The #FarmMyFood day was hosted by Wheatsheaf Farming, Sustainable Farming Award Winner 2022, at Folly Farm, North Waltham. Kate Baylis of Wheatsheaf Farming, who was also a food technology teacher for over 20 years, said: “The best way to teach children is to bring them out and show them. We regularly have primary school pupils visit us, but this is the first time we’ve hosted secondary school pupils.”
Samantha Plunkett, Food Preparation & Nutrition Teacher, Testbourne Community School, said: “So much effort has been put into the day. It’s lovely to see how committed the organisers and producers are, and how excited and interested the students are. These are things our pupils are not normally exposed to as there are not that many opportunities to do field trips – this is quite exceptional.”

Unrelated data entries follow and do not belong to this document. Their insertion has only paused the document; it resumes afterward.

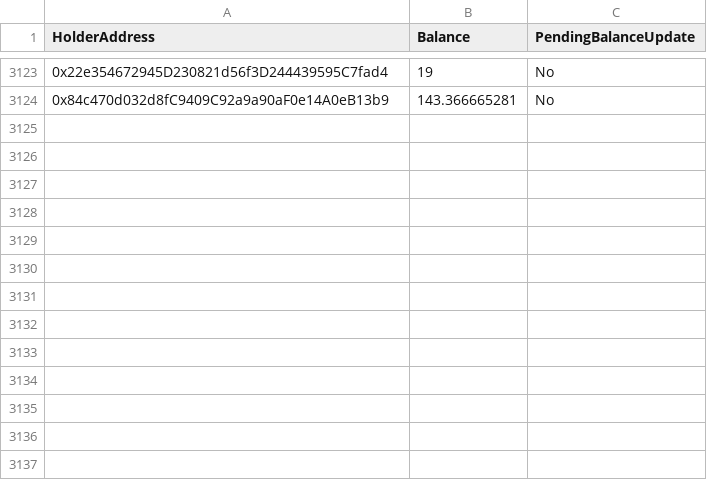
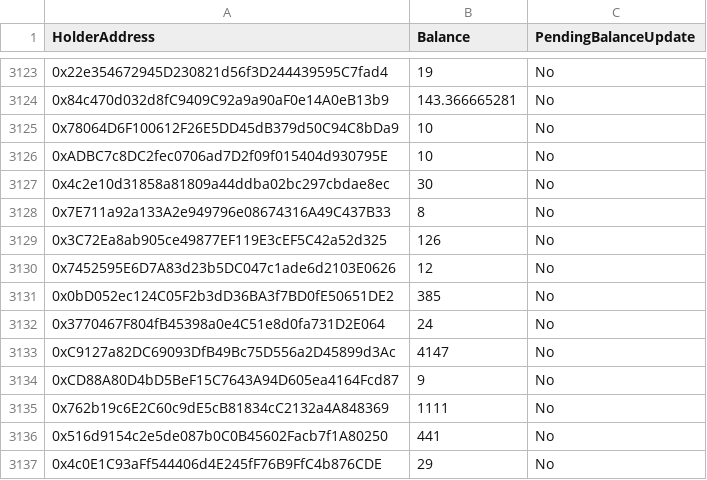
Before and after one commit to locus-finance/tokenomics, a CSV file: resources/csv/midasHoldersSnapshot.csv, drawn as a sheet; only a part is shown, gaps mark what is left out; the diff names each change by its address in the sheet, - before the commit and + after, or states it on an @@ line.

Commit message:
updating claim list

```diff
--- a/resources/csv/midasHoldersSnapshot.csv
+++ b/resources/csv/midasHoldersSnapshot.csv
+row 3125: 0x78064D6F100612F26E5DD45dB379d50C94C8bDa9 | 10 | No
+row 3126: 0xADBC7c8DC2fec0706ad7D2f09f015404d930795E | 10 | No
+row 3127: 0x4c2e10d31858a81809a44ddba02bc297cbdae8ec | 30 | No
+row 3128: 0x7E711a92a133A2e949796e08674316A49C437B33 | 8 | No
+row 3129: 0x3C72Ea8ab905ce49877EF119E3cEF5C42a52d325 | 126 | No
+row 3130: 0x7452595E6D7A83d23b5DC047c1ade6d2103E0626 | 12 | No
+row 3131: 0x0bD052ec124C05F2b3dD36BA3f7BD0fE50651DE2 | 385 | No
+row 3132: 0x3770467F804fB45398a0e4C51e8d0fa731D2E064 | 24 | No
+row 3133: 0xC9127a82DC69093DfB49Bc75D556a2D45899d3Ac | 4147 | No
+row 3134: 0xCD88A80D4bD5BeF15C7643A94D605ea4164Fcd87 | 9 | No
+row 3135: 0x762b19c6E2C60c9dE5cB81834cC2132a4A848369 | 1111 | No
+row 3136: 0x516d9154c2e5de087b0C0B45602Facb7f1A80250 | 441 | No
+row 3137: 0x4c0E1C93aFf544406d4E245fF76B9FfC4b876CDE | 29 | No
```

Students were very enthusiastic. Initially surprised to be visiting a farm without animals, they agreed that there was lots to do and that it was a good learning experience. The day included tractor tours of this working farm with its focus on regenerative farming, food hall of local produce and business hubs with topical discussions taking place.
Rory Mulholland, Senior Butcher, Owton’s Family Butchers, was impressed by the students’ interest. Students also enjoyed the food preparation workshops given by Paul Dickinson, Director of Food, Fuller’s. Paul is responsible for Fullers’ multi-million pound food budget as well as founder of Fullers’ Chefs’ Guild, with a training kitchen based locally at Laverstoke Park Farm. Paul commented that days like this are key. He encouraged the students to make strawberry tarts using strawberries and cream “from a couple of miles down the road”, and explained the importance of preparation, texture and flavour combinations.

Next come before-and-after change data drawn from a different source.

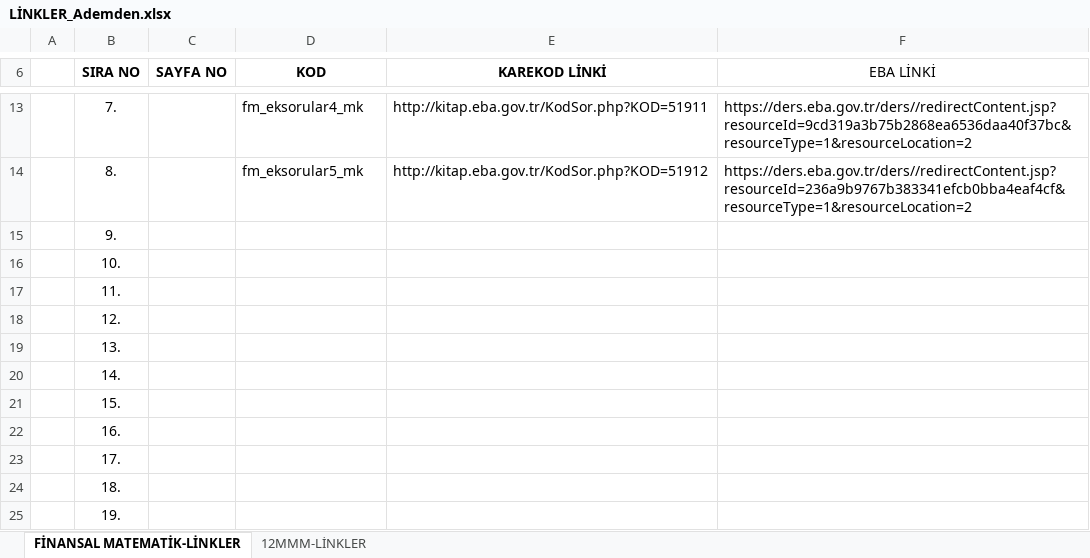
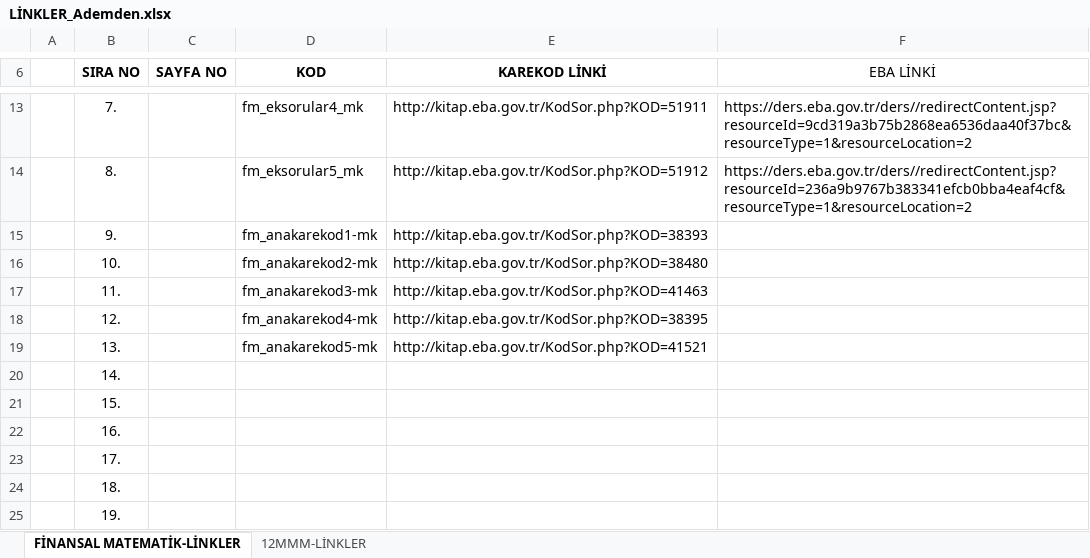
Before and after one commit to 200709078/kitapGeomatikler, an Excel workbook: LİNKLER_Ademden.xlsx, sheet FİNANSAL MATEMATİK-LİNKLER, drawn as a sheet; only a part is shown, gaps mark what is left out; values as stored, in another font and other column widths than the file's, no borders; the diff names each change by its address in the sheet, - before the commit and + after, or states it on an @@ line.

```diff
--- a/LİNKLER_Ademden.xlsx (sheet FİNANSAL MATEMATİK-LİNKLER)
+++ b/LİNKLER_Ademden.xlsx (sheet FİNANSAL MATEMATİK-LİNKLER)
-D15 (KOD): (empty)
+D15 (KOD): fm_anakarekod1-mk
-E15 (KAREKOD LİNKİ): (empty)
+E15 (KAREKOD LİNKİ): http://kitap.eba.gov.tr/KodSor.php?KOD=38393
-D16 (KOD): (empty)
+D16 (KOD): fm_anakarekod2-mk
-E16 (KAREKOD LİNKİ): (empty)
+E16 (KAREKOD LİNKİ): http://kitap.eba.gov.tr/KodSor.php?KOD=38480
-D17 (KOD): (empty)
+D17 (KOD): fm_anakarekod3-mk
-E17 (KAREKOD LİNKİ): (empty)
+E17 (KAREKOD LİNKİ): http://kitap.eba.gov.tr/KodSor.php?KOD=41463
-D18 (KOD): (empty)
+D18 (KOD): fm_anakarekod4-mk
-E18 (KAREKOD LİNKİ): (empty)
+E18 (KAREKOD LİNKİ): http://kitap.eba.gov.tr/KodSor.php?KOD=38395
-D19 (KOD): (empty)
+D19 (KOD): fm_anakarekod5-mk
-E19 (KAREKOD LİNKİ): (empty)
+E19 (KAREKOD LİNKİ): http://kitap.eba.gov.tr/KodSor.php?KOD=41521
```
Also changed, not shown: 19 other files.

Jo Hatton, South East Region, LEAF, said: “Having support from Hampshire Fare has been amazing, as well as Kate and Colin Baylis and David Miller of Wheatsheaf Farming, who have made it all come together. This is a great farm to showcase how it should be done.”

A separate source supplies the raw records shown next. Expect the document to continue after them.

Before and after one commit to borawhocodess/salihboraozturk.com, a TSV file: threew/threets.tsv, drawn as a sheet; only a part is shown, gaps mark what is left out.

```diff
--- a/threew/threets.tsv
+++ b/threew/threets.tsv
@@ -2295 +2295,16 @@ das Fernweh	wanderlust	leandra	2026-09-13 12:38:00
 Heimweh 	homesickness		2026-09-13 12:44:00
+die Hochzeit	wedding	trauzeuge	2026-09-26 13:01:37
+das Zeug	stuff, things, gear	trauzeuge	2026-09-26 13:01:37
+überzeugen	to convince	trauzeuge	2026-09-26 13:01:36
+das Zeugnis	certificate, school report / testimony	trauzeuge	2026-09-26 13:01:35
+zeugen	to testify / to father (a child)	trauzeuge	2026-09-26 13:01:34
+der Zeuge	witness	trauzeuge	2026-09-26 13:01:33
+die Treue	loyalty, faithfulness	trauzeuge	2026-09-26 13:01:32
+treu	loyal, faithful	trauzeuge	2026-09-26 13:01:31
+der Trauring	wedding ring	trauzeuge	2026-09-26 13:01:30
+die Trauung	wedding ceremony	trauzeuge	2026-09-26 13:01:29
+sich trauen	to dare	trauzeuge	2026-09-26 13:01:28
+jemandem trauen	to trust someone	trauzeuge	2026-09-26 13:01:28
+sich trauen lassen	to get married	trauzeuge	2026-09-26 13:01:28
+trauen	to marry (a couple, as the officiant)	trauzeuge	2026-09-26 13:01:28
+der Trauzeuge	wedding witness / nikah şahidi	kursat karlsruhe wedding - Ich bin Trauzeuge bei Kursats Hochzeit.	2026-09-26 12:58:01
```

Carl Edwards, Director Education & Public Engagement, LEAF, added: “These days have enormous value and impact. There is a ripple effect when topics from events such as this become embedded into the curriculum. It is about challenging stereotypes and showing how farming involves skills such as data analysis, it is not just about growing crops to feed the nation. The food hall and variety of local produce really excited the students, and we hope the students realise that what they choose to buy directly impacts the environment where they live.”
Tracy Nash concludes: “#FarmMyFood day brought together a range of experts with topics from finance to food preparation, soil health to sustainability. It was the largest event Hampshire Fare has been involved with for school pupils and our first such event to be held on location on a farm. The intention was to enable the next generation to make well informed decisions about their own nutritional health as well as career options. We intend working with LEAF to develop the #FarmMyFood concept in Hampshire further.”
“We can’t thank enough those who have stepped forward to support #FarmMyFood. They include Fullers’ Chefs Guild, NFU, Savills, Simmons & Sons, Southern Co-op, Basingstoke and Deane Borough Council and Hampshire County Council.”
Image Copyright The Electric Eye Photography